How jumping jacks could save your life
Time to get moving, sir -- because getting fit today could protect you from some of the leading cancers in men for years or even decades down the road.
One new study finds that getting fit in your 40s, 50s, or 60s could slash your risk of lung cancer by 68 percent and colon cancer by 38 percent -- not just now, and not just for a little while... but for a whopping 25 years.
That's a quarter of a century of protection from just a single healthy habit.
And if you do happen to get colon, lung or prostate cancer, getting fit can slash your risk of dying of the diseases, according to the new study of 17,000 men.
Of course, there are different levels of fitness and different ways to measure it. And, let's face it, not everyone's an athlete.
And if that's you, don't worry. There's an easy way to get most of the benefits even if you're badly out of shape -- and you don't have to train like you're competing for a spot in the Olympics.
Start by hopping on a treadmill and seeing how long you can go at full speed. Then, get to work on improving that time and getting fit.
If you can add just three more minutes to your time, your risk of death from cancer will drop by 14 percent and your risk of death from heart disease will plunge by a quarter, according to the researchers.
And if you can keep improving on your time, you can bring those risks down even further.
It's like winning the battle against disease, three minutes at a time.
(Did you know that exercise isn't just good for your body it's good for your brain too? It could be the key to slowing down or reversing the ravages of dementia. Click here to get all the details.)
If you're overweight, don't let that stop you -- the study finds that obese men can get all the benefits of fitness even if they remain obese. (On the other hand, if you really work at getting fit, you will almost certainly lose the extra weight anyway.)
And if you're slim and trim, don't rest on your bottom, keep getting fit -- because the study presented at a meeting of the American Society of Clinical Oncology finds normal-weight men with low fitness have the same risks of cancer and cancer death as obese men with low fitness.
I'm not done with exercise news yet.

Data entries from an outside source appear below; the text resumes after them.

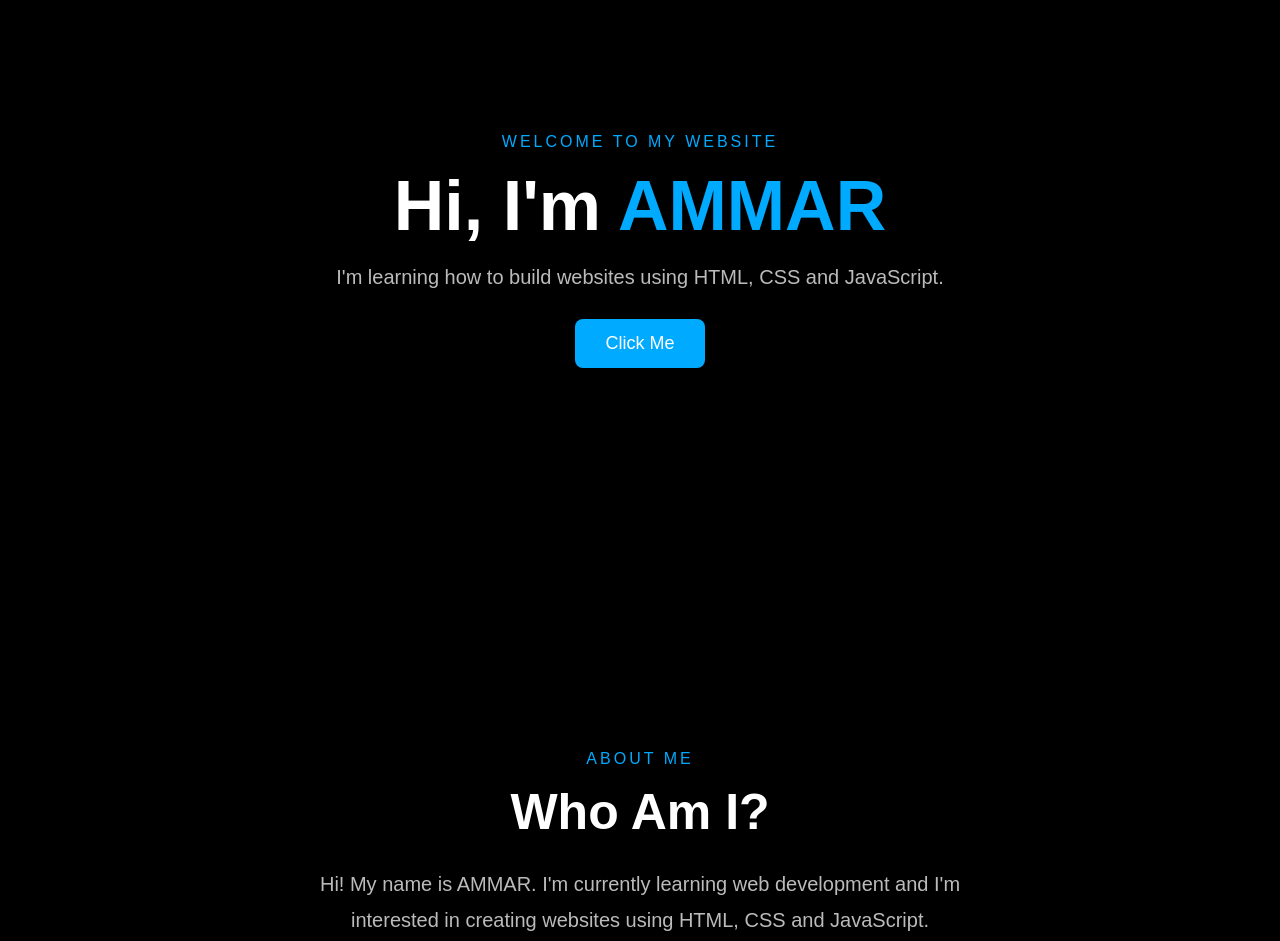
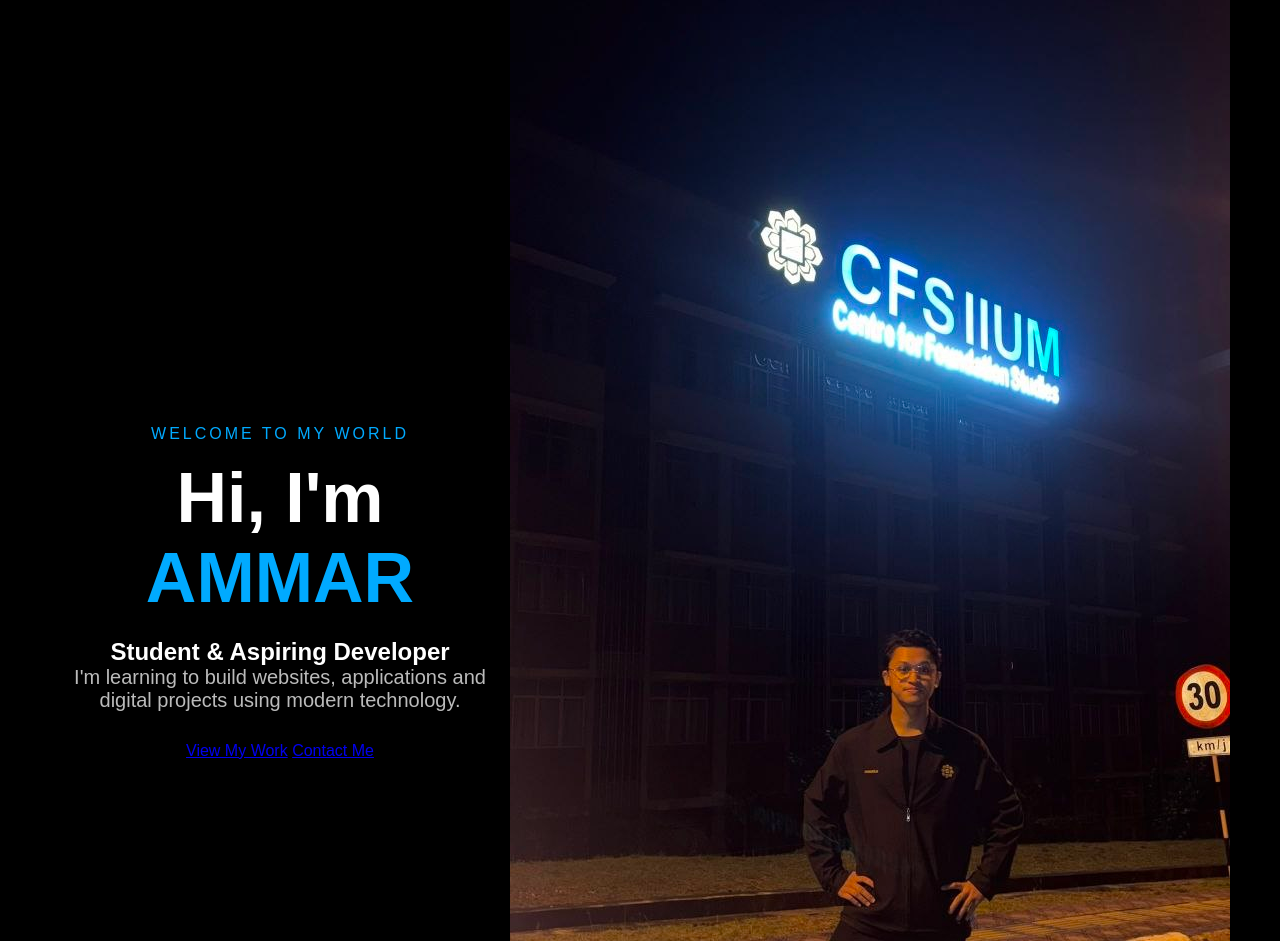
Before and after one commit to ammar08code/ammar-, a plain HTML site: page index.html in a window 1280 px wide. Shown: the part 220-1161 px from the top of the page. Drawn offline with Linux system fonts and the light colour scheme.

Commit message:
change profile

```diff
--- a/index.html
+++ b/index.html
@@ -23,20 +23,36 @@
 
     <!-- HOME -->
     <section id="home">
-        <div class="home-content">
 
-            <p class="small-text">WELCOME TO MY WEBSITE</p>
+    <div class="home-content">
 
-            <h1>Hi, I'm <span>AMMAR</span></h1>
+        <p class="small-text">WELCOME TO MY WORLD</p>
 
-            <p class="description">
-                I'm learning how to build websites using HTML, CSS and JavaScript.
-            </p>
+        <h1>
+            Hi, I'm <span>AMMAR</span>
+        </h1>
 
-            <button onclick="tekanButton()">Click Me</button>
+        <h2>Student & Aspiring Developer</h2>
 
+        <p class="description">
+            I'm learning to build websites, applications and digital projects
+            using modern technology.
+        </p>
+
+        <div class="home-buttons">
+            <a href="#projects" class="main-button">View My Work</a>
+            <a href="#contact" class="secondary-button">Contact Me</a>
         </div>
-    </section>
+
+    </div>
+
+    <div class="home-image">
+        <div class="image-circle">
+            <img src="profile.jpg" alt="AMMAR">
+        </div>
+    </div>
+
+</section>
 
 
     <!-- ABOUT -->
```
Also changed, not shown: profile.jpg (added).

You could be undoing all your hard work without even knowing it -- especially if you're taking this common drug.